It’s peanut time! Which also means it’s football time — more specifically, time to make the boiled peanuts for consumption during the football game! In my house, anyway. But beware: in order to make boiled peanuts you need salt and lots of it. Ick.
But peanuts are enjoyed lots of ways! Roast them, eat them natural. Make peanut butter. Though if you try that last one, be prepared to have a good blender. Haven’t tried it myself. Mine get boiled. With salt.
The kids and I harvested peanuts and boy do we have wagon-loads. Literally. We dug these out and it’s only a third of our two rows. Yum!
We grew Valencia which take about 3 – 4 months to grow. After they blossom, pegs will start to form and dip into the ground, where the peanuts will develop. Once your leaves begin to yellow, dig up a “test” peanut and check to see if its ready. Should be firm with a dry papery skin. Gingerly pull the entire plant from the ground, else you leave a few peanuts behind, and shake the dirt free.
You’ll need to dry them out for a day or two in the sun, then remove peanuts from the plant and continue drying in a warm dry area. We set ours out on the screen patio. Times vary for drying times, but we went with a week or so.
Aflatoxin is listed as a concern with raw peanuts, mostly when there’s too much moisture. Most sources I read suggest this risk is reduced by drying and moreso by roasting. Boiling may eliminate this problem altogether!

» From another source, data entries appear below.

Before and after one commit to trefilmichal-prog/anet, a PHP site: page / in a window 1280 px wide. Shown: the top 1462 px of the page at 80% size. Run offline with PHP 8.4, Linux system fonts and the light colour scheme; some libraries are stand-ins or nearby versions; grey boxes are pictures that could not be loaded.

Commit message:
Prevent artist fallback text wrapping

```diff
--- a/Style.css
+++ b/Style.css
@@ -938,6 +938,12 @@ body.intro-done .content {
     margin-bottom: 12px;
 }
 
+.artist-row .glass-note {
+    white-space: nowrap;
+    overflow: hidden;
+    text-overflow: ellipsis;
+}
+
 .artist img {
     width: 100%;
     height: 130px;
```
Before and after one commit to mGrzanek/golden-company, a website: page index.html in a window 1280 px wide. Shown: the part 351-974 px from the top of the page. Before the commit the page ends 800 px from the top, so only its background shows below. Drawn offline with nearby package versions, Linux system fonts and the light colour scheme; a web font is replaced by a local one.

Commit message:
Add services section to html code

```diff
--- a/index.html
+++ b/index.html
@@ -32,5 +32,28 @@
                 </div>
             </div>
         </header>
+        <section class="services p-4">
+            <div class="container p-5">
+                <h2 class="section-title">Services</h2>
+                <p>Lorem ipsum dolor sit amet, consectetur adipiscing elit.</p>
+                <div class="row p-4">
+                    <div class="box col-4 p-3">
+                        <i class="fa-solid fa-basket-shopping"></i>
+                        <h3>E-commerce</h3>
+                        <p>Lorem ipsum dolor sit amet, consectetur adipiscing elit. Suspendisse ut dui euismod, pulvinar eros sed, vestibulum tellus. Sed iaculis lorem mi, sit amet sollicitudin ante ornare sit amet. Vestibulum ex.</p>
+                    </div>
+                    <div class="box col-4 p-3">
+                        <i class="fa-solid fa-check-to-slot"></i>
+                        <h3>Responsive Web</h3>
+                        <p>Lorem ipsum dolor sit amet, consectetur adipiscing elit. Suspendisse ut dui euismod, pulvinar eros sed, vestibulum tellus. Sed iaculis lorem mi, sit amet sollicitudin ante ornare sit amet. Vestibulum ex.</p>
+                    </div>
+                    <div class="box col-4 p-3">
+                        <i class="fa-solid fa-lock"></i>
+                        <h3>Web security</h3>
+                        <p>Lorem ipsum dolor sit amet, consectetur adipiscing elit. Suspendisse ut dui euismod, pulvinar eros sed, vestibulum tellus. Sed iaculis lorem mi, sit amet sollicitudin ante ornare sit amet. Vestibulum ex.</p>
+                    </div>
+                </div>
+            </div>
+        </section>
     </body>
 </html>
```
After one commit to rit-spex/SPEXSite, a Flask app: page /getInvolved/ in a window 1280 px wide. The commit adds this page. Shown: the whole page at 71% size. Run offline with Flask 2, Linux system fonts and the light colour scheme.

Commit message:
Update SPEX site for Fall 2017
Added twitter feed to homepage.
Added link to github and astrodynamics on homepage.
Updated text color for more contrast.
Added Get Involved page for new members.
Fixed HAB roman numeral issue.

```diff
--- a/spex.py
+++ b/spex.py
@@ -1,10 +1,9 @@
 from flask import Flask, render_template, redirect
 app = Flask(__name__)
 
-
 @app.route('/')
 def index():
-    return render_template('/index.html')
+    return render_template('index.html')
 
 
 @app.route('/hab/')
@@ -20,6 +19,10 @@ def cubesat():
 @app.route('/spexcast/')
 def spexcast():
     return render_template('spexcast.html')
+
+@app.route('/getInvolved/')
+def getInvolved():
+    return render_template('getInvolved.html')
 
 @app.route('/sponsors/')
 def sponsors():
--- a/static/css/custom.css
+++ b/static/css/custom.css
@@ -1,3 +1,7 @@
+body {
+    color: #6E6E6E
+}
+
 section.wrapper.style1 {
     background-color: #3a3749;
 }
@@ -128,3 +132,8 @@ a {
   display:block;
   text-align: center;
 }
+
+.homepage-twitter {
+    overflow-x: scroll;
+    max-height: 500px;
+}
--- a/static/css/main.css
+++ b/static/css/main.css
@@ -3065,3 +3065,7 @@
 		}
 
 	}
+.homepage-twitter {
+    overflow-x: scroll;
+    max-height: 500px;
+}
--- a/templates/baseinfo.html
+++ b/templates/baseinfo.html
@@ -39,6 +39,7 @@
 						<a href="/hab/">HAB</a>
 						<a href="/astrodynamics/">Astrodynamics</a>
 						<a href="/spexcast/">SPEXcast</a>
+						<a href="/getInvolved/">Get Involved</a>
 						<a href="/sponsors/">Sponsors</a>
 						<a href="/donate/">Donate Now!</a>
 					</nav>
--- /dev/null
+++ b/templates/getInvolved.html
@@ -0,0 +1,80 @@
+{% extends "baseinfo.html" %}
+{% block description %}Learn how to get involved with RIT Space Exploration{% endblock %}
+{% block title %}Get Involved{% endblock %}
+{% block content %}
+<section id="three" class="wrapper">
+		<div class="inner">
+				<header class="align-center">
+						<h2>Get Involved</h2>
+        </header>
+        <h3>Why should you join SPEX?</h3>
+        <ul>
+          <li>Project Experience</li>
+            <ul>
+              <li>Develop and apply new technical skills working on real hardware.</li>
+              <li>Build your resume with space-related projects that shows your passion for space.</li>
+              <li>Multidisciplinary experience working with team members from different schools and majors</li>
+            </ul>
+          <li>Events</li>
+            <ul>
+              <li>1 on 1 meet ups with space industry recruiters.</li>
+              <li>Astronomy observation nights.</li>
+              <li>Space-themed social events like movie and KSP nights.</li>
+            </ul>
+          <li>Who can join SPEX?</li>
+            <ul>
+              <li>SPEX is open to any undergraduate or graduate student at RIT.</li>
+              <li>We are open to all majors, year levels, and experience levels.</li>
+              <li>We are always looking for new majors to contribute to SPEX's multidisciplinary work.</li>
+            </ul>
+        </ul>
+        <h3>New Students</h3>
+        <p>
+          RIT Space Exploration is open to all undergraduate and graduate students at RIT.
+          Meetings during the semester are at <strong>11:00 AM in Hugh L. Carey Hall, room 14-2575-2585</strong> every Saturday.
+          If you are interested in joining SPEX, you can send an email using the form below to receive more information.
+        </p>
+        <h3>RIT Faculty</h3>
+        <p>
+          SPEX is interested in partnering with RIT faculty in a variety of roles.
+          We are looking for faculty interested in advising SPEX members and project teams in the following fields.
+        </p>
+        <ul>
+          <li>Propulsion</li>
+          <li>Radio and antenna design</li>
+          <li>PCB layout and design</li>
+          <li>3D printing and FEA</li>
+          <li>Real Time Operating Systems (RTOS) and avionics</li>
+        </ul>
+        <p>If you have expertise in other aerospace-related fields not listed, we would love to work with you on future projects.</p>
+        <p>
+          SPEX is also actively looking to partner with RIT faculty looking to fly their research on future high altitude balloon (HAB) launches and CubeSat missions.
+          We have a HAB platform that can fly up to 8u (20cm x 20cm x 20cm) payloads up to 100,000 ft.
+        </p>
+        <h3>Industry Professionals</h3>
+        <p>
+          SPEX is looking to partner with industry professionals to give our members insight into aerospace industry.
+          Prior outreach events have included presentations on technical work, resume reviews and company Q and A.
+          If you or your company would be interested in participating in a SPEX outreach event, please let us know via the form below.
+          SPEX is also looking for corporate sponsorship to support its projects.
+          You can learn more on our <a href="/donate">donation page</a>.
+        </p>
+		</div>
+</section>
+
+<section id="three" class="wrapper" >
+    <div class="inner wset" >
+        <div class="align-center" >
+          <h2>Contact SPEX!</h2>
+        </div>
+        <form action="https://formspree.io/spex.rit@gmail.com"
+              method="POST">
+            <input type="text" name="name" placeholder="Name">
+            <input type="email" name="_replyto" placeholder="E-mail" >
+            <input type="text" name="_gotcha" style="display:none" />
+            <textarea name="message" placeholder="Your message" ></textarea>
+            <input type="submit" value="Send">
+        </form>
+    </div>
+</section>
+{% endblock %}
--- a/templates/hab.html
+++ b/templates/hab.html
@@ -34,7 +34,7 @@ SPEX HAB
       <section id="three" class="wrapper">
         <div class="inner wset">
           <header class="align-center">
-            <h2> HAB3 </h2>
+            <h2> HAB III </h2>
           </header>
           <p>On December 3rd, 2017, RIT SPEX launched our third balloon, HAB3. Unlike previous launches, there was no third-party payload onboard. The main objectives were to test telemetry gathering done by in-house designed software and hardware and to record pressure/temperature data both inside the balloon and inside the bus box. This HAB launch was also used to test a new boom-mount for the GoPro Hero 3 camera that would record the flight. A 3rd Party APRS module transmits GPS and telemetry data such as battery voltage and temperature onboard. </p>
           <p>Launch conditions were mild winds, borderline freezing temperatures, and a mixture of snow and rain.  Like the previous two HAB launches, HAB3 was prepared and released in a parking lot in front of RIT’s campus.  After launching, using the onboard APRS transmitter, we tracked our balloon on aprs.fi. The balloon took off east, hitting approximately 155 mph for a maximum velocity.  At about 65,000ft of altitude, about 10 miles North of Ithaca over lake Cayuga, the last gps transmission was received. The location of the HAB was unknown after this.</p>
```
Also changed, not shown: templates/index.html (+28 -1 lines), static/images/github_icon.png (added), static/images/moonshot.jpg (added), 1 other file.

Hey… Maybe that’s why it started?
Either way, peanuts are a great crop. They’re easy to grow, easy to harvest and make for a great fall season snack — roasted, boiled or even eaten raw (with caution, of course).